President Trump refuses to commit to a peaceful transfer of power post election; and COVID vaccine #4 needs volunteers.

2020Talks - September 24, 2020 

A new report highlights importance of keeping guns away from the polls; and Florida wants an investigation of a fund to help pay returning citizens' court fees and fines so they can vote.

Stitching Together a Health Cost Containment Law

May 18, 2012

BOSTON - The Massachusetts Senate worked Thursday on a bill aimed at slowing the spiraling costs of health care.

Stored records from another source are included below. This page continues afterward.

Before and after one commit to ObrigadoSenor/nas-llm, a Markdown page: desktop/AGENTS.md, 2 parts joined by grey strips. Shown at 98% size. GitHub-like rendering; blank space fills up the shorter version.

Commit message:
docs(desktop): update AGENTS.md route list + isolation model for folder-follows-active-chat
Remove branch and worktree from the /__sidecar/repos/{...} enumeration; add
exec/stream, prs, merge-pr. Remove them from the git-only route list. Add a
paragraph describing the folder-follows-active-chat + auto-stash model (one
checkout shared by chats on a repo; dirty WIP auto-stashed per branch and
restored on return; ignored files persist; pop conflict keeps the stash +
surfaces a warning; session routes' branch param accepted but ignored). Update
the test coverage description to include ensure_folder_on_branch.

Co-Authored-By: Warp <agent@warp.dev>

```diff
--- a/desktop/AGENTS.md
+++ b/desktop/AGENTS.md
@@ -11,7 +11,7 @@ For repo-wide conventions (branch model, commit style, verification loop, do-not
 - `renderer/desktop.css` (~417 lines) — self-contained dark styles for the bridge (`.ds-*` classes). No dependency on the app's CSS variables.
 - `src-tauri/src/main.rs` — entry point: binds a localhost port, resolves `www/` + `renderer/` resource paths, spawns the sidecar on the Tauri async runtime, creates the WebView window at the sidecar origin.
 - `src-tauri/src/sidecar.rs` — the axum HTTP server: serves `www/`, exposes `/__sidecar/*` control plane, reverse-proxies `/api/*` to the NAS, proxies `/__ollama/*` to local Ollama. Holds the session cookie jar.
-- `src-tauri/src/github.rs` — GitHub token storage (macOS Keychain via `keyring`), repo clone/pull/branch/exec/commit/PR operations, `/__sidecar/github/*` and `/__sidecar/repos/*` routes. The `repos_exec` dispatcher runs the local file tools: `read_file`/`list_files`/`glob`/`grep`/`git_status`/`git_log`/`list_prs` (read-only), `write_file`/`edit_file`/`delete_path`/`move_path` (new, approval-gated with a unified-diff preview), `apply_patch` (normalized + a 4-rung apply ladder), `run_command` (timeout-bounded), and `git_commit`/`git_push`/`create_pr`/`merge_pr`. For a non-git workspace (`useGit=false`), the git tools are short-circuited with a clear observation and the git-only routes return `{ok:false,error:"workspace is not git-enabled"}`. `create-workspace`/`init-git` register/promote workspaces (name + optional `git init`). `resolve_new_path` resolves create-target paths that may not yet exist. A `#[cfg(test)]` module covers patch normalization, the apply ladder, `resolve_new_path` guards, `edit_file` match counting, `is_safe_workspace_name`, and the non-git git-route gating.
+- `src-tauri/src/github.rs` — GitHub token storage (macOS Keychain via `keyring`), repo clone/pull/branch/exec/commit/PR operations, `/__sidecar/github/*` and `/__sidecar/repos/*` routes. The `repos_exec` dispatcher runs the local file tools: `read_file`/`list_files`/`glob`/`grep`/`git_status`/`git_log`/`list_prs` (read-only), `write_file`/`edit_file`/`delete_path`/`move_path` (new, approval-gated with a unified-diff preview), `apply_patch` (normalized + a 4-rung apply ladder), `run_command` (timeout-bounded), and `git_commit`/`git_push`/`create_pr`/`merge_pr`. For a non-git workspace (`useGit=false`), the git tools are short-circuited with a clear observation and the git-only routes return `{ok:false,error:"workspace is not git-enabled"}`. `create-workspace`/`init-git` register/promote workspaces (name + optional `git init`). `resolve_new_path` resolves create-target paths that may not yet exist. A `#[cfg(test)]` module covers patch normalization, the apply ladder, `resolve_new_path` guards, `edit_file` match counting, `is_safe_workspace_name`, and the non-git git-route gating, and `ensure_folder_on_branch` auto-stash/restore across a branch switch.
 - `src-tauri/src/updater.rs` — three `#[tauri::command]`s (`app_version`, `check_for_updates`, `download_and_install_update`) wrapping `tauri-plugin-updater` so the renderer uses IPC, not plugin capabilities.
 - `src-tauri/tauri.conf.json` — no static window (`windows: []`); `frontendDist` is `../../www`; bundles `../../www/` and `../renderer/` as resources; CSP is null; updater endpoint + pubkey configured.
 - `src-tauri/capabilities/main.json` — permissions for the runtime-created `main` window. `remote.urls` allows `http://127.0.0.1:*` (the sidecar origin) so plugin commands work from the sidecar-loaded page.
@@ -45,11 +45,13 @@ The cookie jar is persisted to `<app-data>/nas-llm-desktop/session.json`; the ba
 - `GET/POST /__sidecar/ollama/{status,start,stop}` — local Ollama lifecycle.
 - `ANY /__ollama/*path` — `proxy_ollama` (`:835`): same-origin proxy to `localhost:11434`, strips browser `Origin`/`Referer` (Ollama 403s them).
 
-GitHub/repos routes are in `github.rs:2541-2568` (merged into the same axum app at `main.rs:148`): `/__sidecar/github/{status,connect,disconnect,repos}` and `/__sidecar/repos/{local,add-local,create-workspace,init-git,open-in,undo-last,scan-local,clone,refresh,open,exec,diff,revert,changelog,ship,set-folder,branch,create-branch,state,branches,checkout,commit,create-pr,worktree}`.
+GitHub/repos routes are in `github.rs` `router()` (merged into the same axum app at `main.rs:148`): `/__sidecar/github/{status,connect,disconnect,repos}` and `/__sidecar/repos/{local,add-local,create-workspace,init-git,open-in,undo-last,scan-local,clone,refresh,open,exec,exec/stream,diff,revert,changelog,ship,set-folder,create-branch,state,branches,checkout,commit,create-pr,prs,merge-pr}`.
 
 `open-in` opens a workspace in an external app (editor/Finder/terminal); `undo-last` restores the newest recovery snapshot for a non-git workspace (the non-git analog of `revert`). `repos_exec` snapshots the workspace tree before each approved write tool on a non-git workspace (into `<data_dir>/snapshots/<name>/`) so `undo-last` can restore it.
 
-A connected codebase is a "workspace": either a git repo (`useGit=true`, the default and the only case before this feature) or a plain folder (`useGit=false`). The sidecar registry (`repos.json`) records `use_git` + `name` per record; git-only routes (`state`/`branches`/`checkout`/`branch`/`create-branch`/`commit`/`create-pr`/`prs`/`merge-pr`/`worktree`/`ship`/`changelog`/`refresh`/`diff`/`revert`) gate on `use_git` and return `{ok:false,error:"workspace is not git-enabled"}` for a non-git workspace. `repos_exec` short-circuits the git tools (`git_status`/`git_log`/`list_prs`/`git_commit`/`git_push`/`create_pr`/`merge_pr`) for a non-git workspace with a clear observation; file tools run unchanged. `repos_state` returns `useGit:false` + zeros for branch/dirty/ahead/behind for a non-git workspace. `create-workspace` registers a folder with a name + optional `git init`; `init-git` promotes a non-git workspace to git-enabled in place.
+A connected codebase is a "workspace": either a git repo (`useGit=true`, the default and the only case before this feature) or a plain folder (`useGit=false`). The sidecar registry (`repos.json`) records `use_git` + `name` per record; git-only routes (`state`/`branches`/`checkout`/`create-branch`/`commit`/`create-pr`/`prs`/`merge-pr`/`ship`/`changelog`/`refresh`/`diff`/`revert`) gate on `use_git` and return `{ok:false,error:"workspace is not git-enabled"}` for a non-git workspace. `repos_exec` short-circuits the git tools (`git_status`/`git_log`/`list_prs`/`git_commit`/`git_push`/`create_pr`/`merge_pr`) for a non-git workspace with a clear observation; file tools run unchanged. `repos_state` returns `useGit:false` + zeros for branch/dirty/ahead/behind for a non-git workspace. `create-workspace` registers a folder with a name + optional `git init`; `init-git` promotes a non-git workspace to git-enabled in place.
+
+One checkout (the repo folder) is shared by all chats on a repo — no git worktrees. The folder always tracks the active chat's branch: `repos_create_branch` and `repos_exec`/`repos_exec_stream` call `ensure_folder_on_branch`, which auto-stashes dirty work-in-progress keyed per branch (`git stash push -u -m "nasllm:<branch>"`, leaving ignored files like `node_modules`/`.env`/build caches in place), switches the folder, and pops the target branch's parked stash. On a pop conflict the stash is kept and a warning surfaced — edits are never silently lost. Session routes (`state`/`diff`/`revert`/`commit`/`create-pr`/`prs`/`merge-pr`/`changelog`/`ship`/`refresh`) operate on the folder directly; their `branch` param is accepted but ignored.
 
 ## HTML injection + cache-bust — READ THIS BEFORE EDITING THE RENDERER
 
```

The progress on addressing dozens of amendments to the measure was watched closely - and with notable optimism in some quarters.

One theme likely to emerge when and if the legislation is adopted is a new emphasis on preventive efforts, according to Amy Whitcomb Slemmer, executive director of Health Care for All. She says that depends on the Senate finding a way to fund a public health trust.

"We think it will be a first-in-the-nation effort to incentivize and pay for evidence-based programs at the local and community level."

Overall, the legislation's goal is to reduce projected costs by $150 billion over the next 15 years. Opponents look askance at the costs of the bill's provisions and the creation of new state agencies. However, Whitcomb Slemmer says it is a potentially historic moment.

"We in Massachusetts have a front seat to history being made. We're the first jurisdiction in the country to address the cost and quality issue."

In her view, the Commonwealth is on the leading edge of health care reform, once again.

"Just as we showed the rest of the country how to provide almost everybody with health care coverage - which now has been echoed in the President's Affordable Care Act - we're confident that we're going to demonstrate how to improve the quality of care, while addressing escalating health care costs."

The discussion moves to the House next week, where additional amendments will likely be considered.

Mark Scheerer, Public News Service - MA